- About Us
- Career Center
- Nano-Social Network
- Nano Consulting
- My Account
December 6th, 2007
Surprisingly, the membrane invaginates through a spontaneous and autonomous movement and swallows pathogens. This mechanism has been demonstrated in cells, and also in a minimal artificial membrane system. An international collaboration between physicists, including Patricia Bassereau and her CNRS team, chemists, and cell biologists at the Institut Curie, has observed this process at work with a particular pathogen, Shiga toxin.
The work has been done by Ludger Johannes, Research Director at Inserm, and his CNRS Trafficking, Signaling, and Delivery team, using the Institut Curie's imaging equipment. The results shed new light on unexpected aspects of a fundamental process in biology—endocytosis(1). They also point to new leads in the search for the portal of entry of certain pathogenic agents, or to expedite the entry of drugs, therapeutic vaccines, or diagnostic agents in cancer cells. This work was published online in Nature of 29 November 2007.
|Related News Press|
Attosecond physics: A new gateway to the microcosmos May 6th, 2015

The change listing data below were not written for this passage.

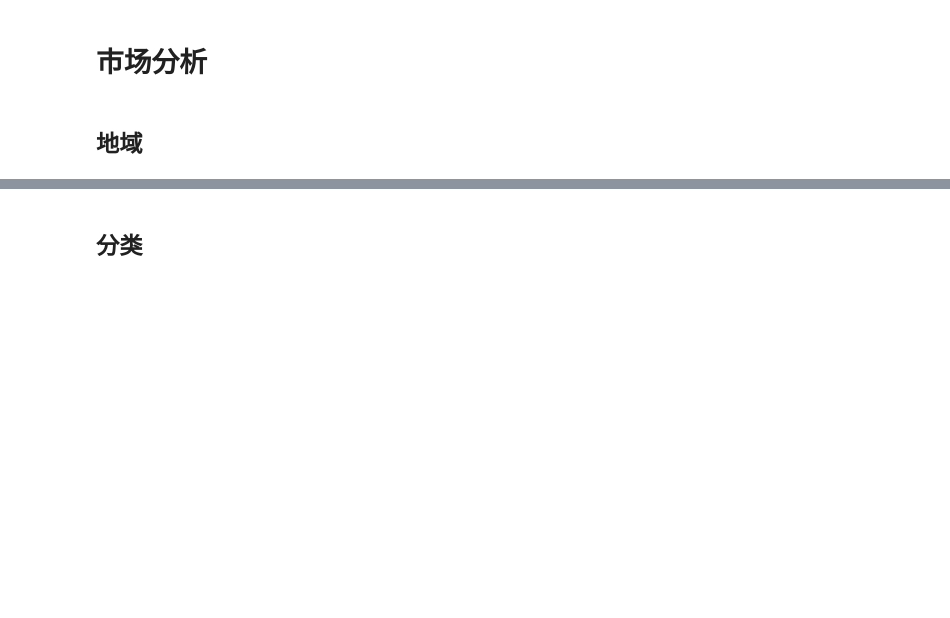
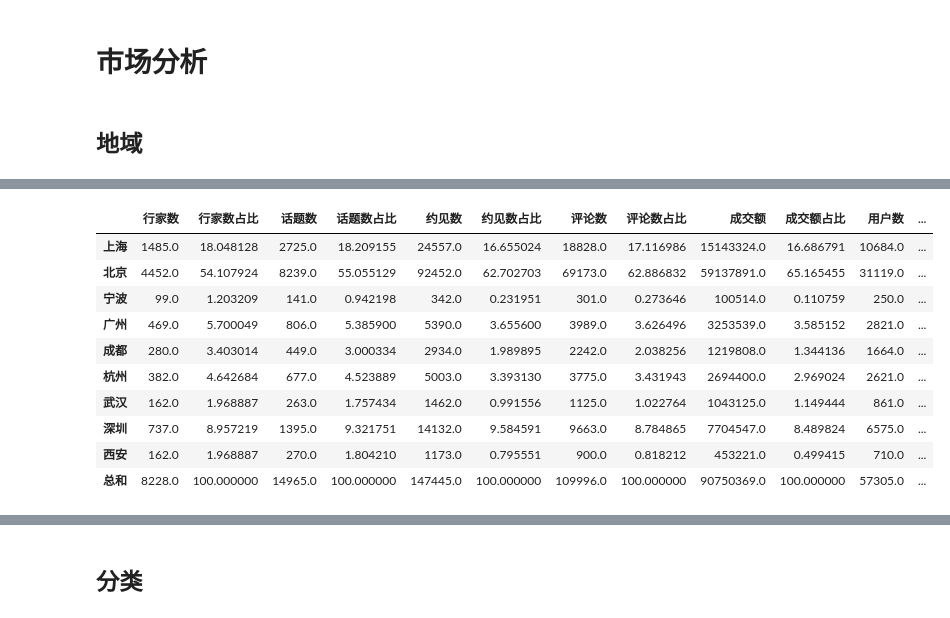
Before and after one commit to wymintage/zaih_analysis, a Jupyter notebook: zaih_analysis/zaih_analysis_2.ipynb, the cells around one changed output, grey strips where cells are left out. Saved outputs shown, nothing was run; the diff lists cells and outputs as text; code cells hidden in the pictures; blank space fills up the shorter version.

```diff
--- a/zaih_analysis/zaih_analysis_2.ipynb
+++ b/zaih_analysis/zaih_analysis_2.ipynb
@@ -43,3 +36,10 @@ conn = engine.connect()
+# %%
+# 连接数据库
+engine = create_engine(seeting.CONNECT_INFO)
+# seeting is a text file saved as .py file
+# seeting contains some user customize configurations
+# CONNECT_INFO like 'mysql+pymysql://user:password@host/dbname?charset=utf8mb4'
+conn = engine.connect()
 # %% [markdown]
 ## 获取数据
 # %%
@@ -227,0 +322,40 @@ city
+# %%
+# 数据合并及展示
+city = mentor_city.join([topic_city, meet_city, comment_city, volume_city_topic, user_city, reply_city], how='outer')
+city_sum = city.sum().to_frame().T
+city_sum = city_sum.rename({0:'总和'})
+city = city.append(city_sum)
+
+city = city.rename(
+    index=str,
+    columns={
+        'mentor_count': '行家数',
+        'mentor_pct': '行家数占比',
+        'topic_count':'话题数',
+        'topic_pct': '话题数占比',
+        'meet_num_sum': '约见数',
+        'meet_num_pct': '约见数占比',
+        'comment_count': '评论数',
+        'comment_pct': '评论数占比',
+        'volume': '成交额',
+        'volume_pct': '成交额占比',
+        'user_count': '用户数',
+        'user_pct': '用户数占比',
+        'reply_count': '回复数',
+        'reply_pct': '回复数占比'
+    }
+)
+
+city
+# %% [output]
+|  | 行家数 | 行家数占比 | 话题数 | 话题数占比 | 约见数 | 约见数占比 | 评论数 | 评论数占比 | 成交额 | 成交额占比 | 用户数 | ... |
+| 上海 | 1485.0 | 18.048128 | 2725.0 | 18.209155 | 24557.0 | 16.655024 | 18828.0 | 17.116986 | 15143324.0 | 16.686791 | 10684.0 | ... |
+| 北京 | 4452.0 | 54.107924 | 8239.0 | 55.055129 | 92452.0 | 62.702703 | 69173.0 | 62.886832 | 59137891.0 | 65.165455 | 31119.0 | ... |
+| 宁波 | 99.0 | 1.203209 | 141.0 | 0.942198 | 342.0 | 0.231951 | 301.0 | 0.273646 | 100514.0 | 0.110759 | 250.0 | ... |
+| 广州 | 469.0 | 5.700049 | 806.0 | 5.385900 | 5390.0 | 3.655600 | 3989.0 | 3.626496 | 3253539.0 | 3.585152 | 2821.0 | ... |
+| 成都 | 280.0 | 3.403014 | 449.0 | 3.000334 | 2934.0 | 1.989895 | 2242.0 | 2.038256 | 1219808.0 | 1.344136 | 1664.0 | ... |
+| 杭州 | 382.0 | 4.642684 | 677.0 | 4.523889 | 5003.0 | 3.393130 | 3775.0 | 3.431943 | 2694400.0 | 2.969024 | 2621.0 | ... |
+| 武汉 | 162.0 | 1.968887 | 263.0 | 1.757434 | 1462.0 | 0.991556 | 1125.0 | 1.022764 | 1043125.0 | 1.149444 | 861.0 | ... |
+| 深圳 | 737.0 | 8.957219 | 1395.0 | 9.321751 | 14132.0 | 9.584591 | 9663.0 | 8.784865 | 7704547.0 | 8.489824 | 6575.0 | ... |
+| 西安 | 162.0 | 1.968887 | 270.0 | 1.804210 | 1173.0 | 0.795551 | 900.0 | 0.818212 | 453221.0 | 0.499415 | 710.0 | ... |
+| 总和 | 8228.0 | 100.000000 | 14965.0 | 100.000000 | 147445.0 | 100.000000 | 109996.0 | 100.000000 | 90750369.0 | 100.000000 | 57305.0 | ... |
```
Also changed, not shown: parts of 43 cells of this notebook, 5 other files.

The next step in DNA computing: GPS mapping? May 6th, 2015